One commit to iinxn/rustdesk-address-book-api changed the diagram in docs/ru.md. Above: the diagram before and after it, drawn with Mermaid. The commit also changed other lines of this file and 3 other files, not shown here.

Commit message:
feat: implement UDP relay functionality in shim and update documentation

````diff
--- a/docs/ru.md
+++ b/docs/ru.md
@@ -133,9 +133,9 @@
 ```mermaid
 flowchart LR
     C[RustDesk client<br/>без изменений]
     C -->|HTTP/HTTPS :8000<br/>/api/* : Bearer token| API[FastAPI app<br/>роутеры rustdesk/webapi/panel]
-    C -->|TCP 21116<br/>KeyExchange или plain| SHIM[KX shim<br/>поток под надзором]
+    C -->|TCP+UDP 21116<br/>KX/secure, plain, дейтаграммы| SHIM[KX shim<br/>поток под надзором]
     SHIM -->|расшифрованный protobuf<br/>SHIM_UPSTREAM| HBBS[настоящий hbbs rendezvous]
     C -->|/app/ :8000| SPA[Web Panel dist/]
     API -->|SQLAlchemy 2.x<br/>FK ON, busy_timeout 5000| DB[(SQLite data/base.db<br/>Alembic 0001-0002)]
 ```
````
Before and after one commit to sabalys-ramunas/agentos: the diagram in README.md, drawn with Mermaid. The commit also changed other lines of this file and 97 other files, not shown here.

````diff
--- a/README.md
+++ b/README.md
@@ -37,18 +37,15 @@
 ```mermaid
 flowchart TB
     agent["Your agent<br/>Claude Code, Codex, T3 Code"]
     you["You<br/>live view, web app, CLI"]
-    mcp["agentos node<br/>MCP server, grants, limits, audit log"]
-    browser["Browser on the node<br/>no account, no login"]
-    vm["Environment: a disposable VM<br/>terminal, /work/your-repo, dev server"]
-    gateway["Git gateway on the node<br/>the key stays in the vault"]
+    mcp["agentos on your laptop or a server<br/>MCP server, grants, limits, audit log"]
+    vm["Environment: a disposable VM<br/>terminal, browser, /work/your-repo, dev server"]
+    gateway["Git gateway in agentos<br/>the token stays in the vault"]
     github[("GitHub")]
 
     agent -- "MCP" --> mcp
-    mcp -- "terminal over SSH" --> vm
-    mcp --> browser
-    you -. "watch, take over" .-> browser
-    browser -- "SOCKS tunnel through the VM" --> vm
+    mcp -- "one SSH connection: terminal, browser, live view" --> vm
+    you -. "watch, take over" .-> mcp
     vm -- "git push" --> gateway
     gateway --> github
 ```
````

* _TASK DETAILS_
Please reproduce every line shown above, exactly as written.

* _YOUR SOLUTION_
One commit to iinxn/rustdesk-address-book-api changed the diagram in docs/ru.md. Above: the diagram before and after it, drawn with Mermaid. The commit also changed other lines of this file and 3 other files, not shown here.

Commit message:
feat: implement UDP relay functionality in shim and update documentation

````diff
--- a/docs/ru.md
+++ b/docs/ru.md
@@ -133,9 +133,9 @@
 ```mermaid
 flowchart LR
     C[RustDesk client<br/>без изменений]
     C -->|HTTP/HTTPS :8000<br/>/api/* : Bearer token| API[FastAPI app<br/>роутеры rustdesk/webapi/panel]
-    C -->|TCP 21116<br/>KeyExchange или plain| SHIM[KX shim<br/>поток под надзором]
+    C -->|TCP+UDP 21116<br/>KX/secure, plain, дейтаграммы| SHIM[KX shim<br/>поток под надзором]
     SHIM -->|расшифрованный protobuf<br/>SHIM_UPSTREAM| HBBS[настоящий hbbs rendezvous]
     C -->|/app/ :8000| SPA[Web Panel dist/]
     API -->|SQLAlchemy 2.x<br/>FK ON, busy_timeout 5000| DB[(SQLite data/base.db<br/>Alembic 0001-0002)]
 ```
````
Before and after one commit to sabalys-ramunas/agentos: the diagram in README.md, drawn with Mermaid. The commit also changed other lines of this file and 97 other files, not shown here.

````diff
--- a/README.md
+++ b/README.md
@@ -37,18 +37,15 @@
 ```mermaid
 flowchart TB
     agent["Your agent<br/>Claude Code, Codex, T3 Code"]
     you["You<br/>live view, web app, CLI"]
-    mcp["agentos node<br/>MCP server, grants, limits, audit log"]
-    browser["Browser on the node<br/>no account, no login"]
-    vm["Environment: a disposable VM<br/>terminal, /work/your-repo, dev server"]
-    gateway["Git gateway on the node<br/>the key stays in the vault"]
+    mcp["agentos on your laptop or a server<br/>MCP server, grants, limits, audit log"]
+    vm["Environment: a disposable VM<br/>terminal, browser, /work/your-repo, dev server"]
+    gateway["Git gateway in agentos<br/>the token stays in the vault"]
     github[("GitHub")]
 
     agent -- "MCP" --> mcp
-    mcp -- "terminal over SSH" --> vm
-    mcp --> browser
-    you -. "watch, take over" .-> browser
-    browser -- "SOCKS tunnel through the VM" --> vm
+    mcp -- "one SSH connection: terminal, browser, live view" --> vm
+    you -. "watch, take over" .-> mcp
     vm -- "git push" --> gateway
     gateway --> github
 ```
````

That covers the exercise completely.